## Work instruction
As the answer, give every line of the records that includes the word "useAppContext".

(Stored items)

□ □ □ □

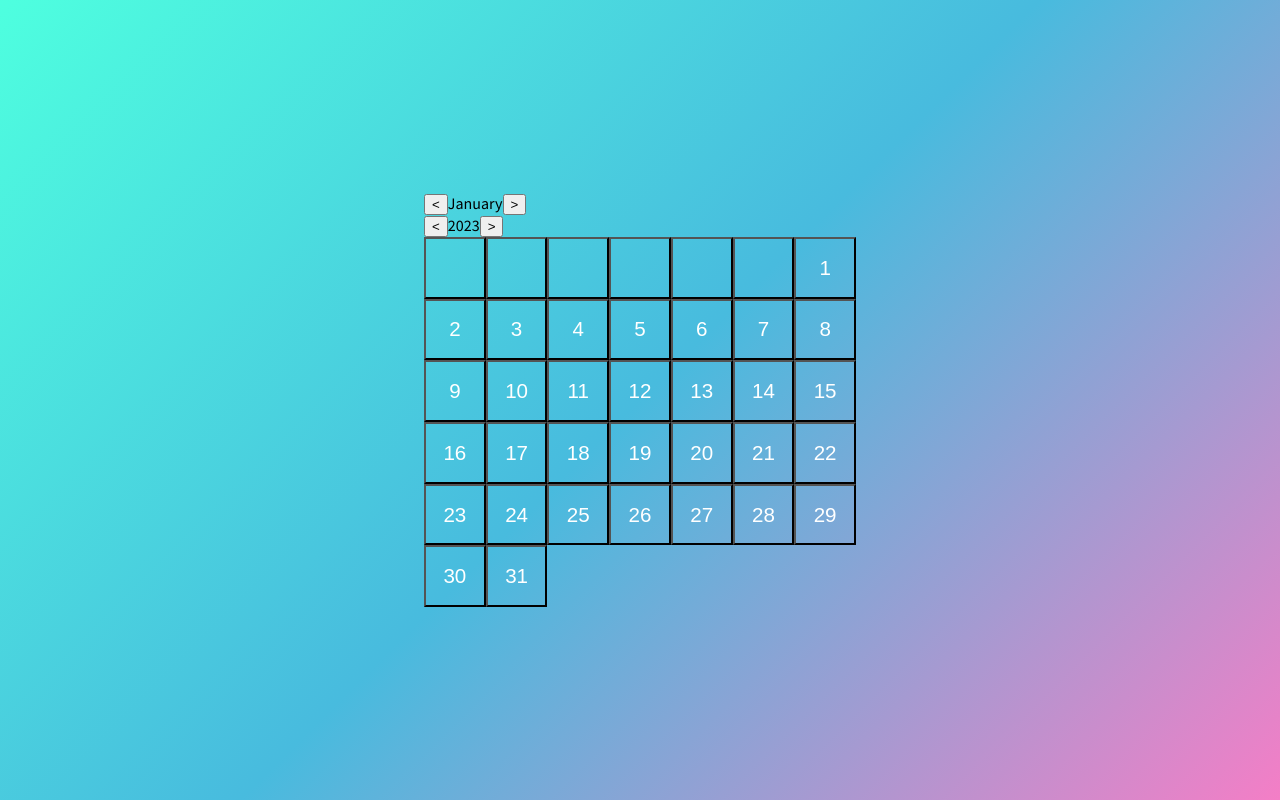
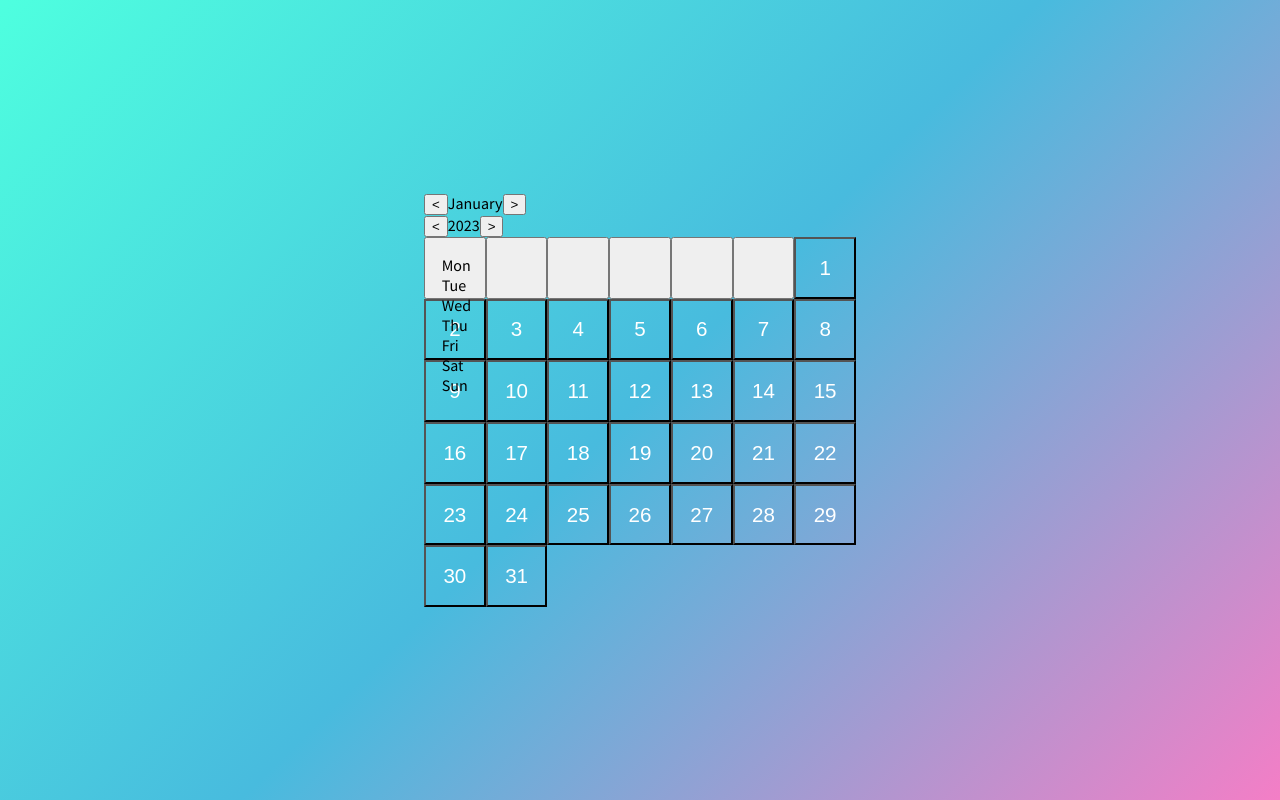
Before and after one commit to rostilos/react-organizer, a React (Create React App) app: page / in a window 1280 px wide. Built offline with nearby package versions, Linux system fonts and the light colour scheme.

Commit message:
style/functionality fixes for calendar components, added api calls

```diff
--- a/src/components/Calendar/components/Calendar.jsx
+++ b/src/components/Calendar/components/Calendar.jsx
@@ -10,6 +10,8 @@ import {
 
 import CalendarDay from './CalendarDay';
 import Toolbar from '../../Toolbar/components/Toolbar';
+import Notes from '../../Notes/Notes';
+import Header from './Header';
 
 function Calendar() {
   const { currentMonthNum, currentYear } = useAppContext();
@@ -26,10 +28,9 @@ function Calendar() {
     setFirstDayOfWeek(firstMonthDay);
   }, [currentYear, currentMonthNum]);
 
-  console.log(firstDayOfWeek);
   const components = [];
   for (let k = 0; k < firstDayOfWeek - 1; k++) {
-    components.push(<CalendarDay num={null} />);
+    components.push(<CalendarDay num={null} className="cal-day--empty" />);
   }
   for (let i = 0; i < daysCount; i++) {
     components.push(
@@ -47,7 +48,10 @@ function Calendar() {
   return (
     <div className="cal-scene -calendar">
       <Toolbar currentMonth={curMonthName} />
-      <div className="cal-month">{components}</div>
+      <div className="cal-month">
+        <Header />
+        {components}
+      </div>
     </div>
   );
 }
--- a/src/components/Calendar/components/CalendarDay.jsx
+++ b/src/components/Calendar/components/CalendarDay.jsx
@@ -1,17 +1,34 @@
 import React from 'react';
-import { fetchNotesList } from '../../../api/fetchNotesList/fetchNotesList';
+import { useEffect } from 'react';
+import { fetchNotesList } from '../../../api/notes/fetchNotesList';
+import useAppContext from '../../../hook/useAppContext';
 
-function CalendarDay({ num, id }) {
-  const fetchNotesByDay = () => {
-    console.log(fetchNotesList(id));
+function CalendarDay({ num, id, className }) {
+  const { setNotesData, setSelectedDate, selectedDate } = useAppContext();
+
+  const fetchNotesByDay = async () => {
+    const data = await fetchNotesList(id).then((data) => {
+      return data;
+    });
+    setNotesData(data);
+
   };
+  const handleClick = () => {
+    setSelectedDate(id);
+  };
+  useEffect(() => {
+    if(selectedDate === id){
+      fetchNotesByDay(id);
+    }
+  }, [selectedDate]);
 
   return (
     <button
       type="button"
-      onClick={() => fetchNotesByDay(id)}
+      onClick={handleClick}
       id={id}
-      class="cal-day"
+      data-active={selectedDate === id}
+      className={className ? className : 'cal-day'}
     >
       {num}
     </button>
--- /dev/null
+++ b/src/components/Calendar/components/Header.jsx
@@ -0,0 +1,20 @@
+import React from 'react';
+
+function Header() {
+
+  return (
+    <div className='cal-month__header cal-header'>
+        <div className="cal-header__week-days">
+            <div className="cal-header__week-day">Mon</div>
+            <div className="cal-header__week-day">Tue</div>
+            <div className="cal-header__week-day">Wed</div>
+            <div className="cal-header__week-day">Thu</div>
+            <div className="cal-header__week-day">Fri</div>
+            <div className="cal-header__week-day">Sat</div>
+            <div className="cal-header__week-day">Sun</div>
+        </div>
+    </div>
+  );
+}
+
+export default Header;
--- a/src/components/Calendar/utils/calendar.js
+++ b/src/components/Calendar/utils/calendar.js
@@ -27,7 +27,6 @@ export function getMonthName(month = 0, year = 2023) {
 export function getFirstWeekDayOfMonth(month = 0, year = 2023) {
   let day = new Date(`${year}-${month + 1}-01`).getDay();
   day = (day===0) ? 7 : day
-  console.log(`${year}-${month + 1}-01`);
 
   return day;
 }
```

□ □ □ □

## Solution to this task
   const { currentMonthNum, currentYear } = useAppContext();
+import useAppContext from '../../../hook/useAppContext';
+  const { setNotesData, setSelectedDate, selectedDate } = useAppContext();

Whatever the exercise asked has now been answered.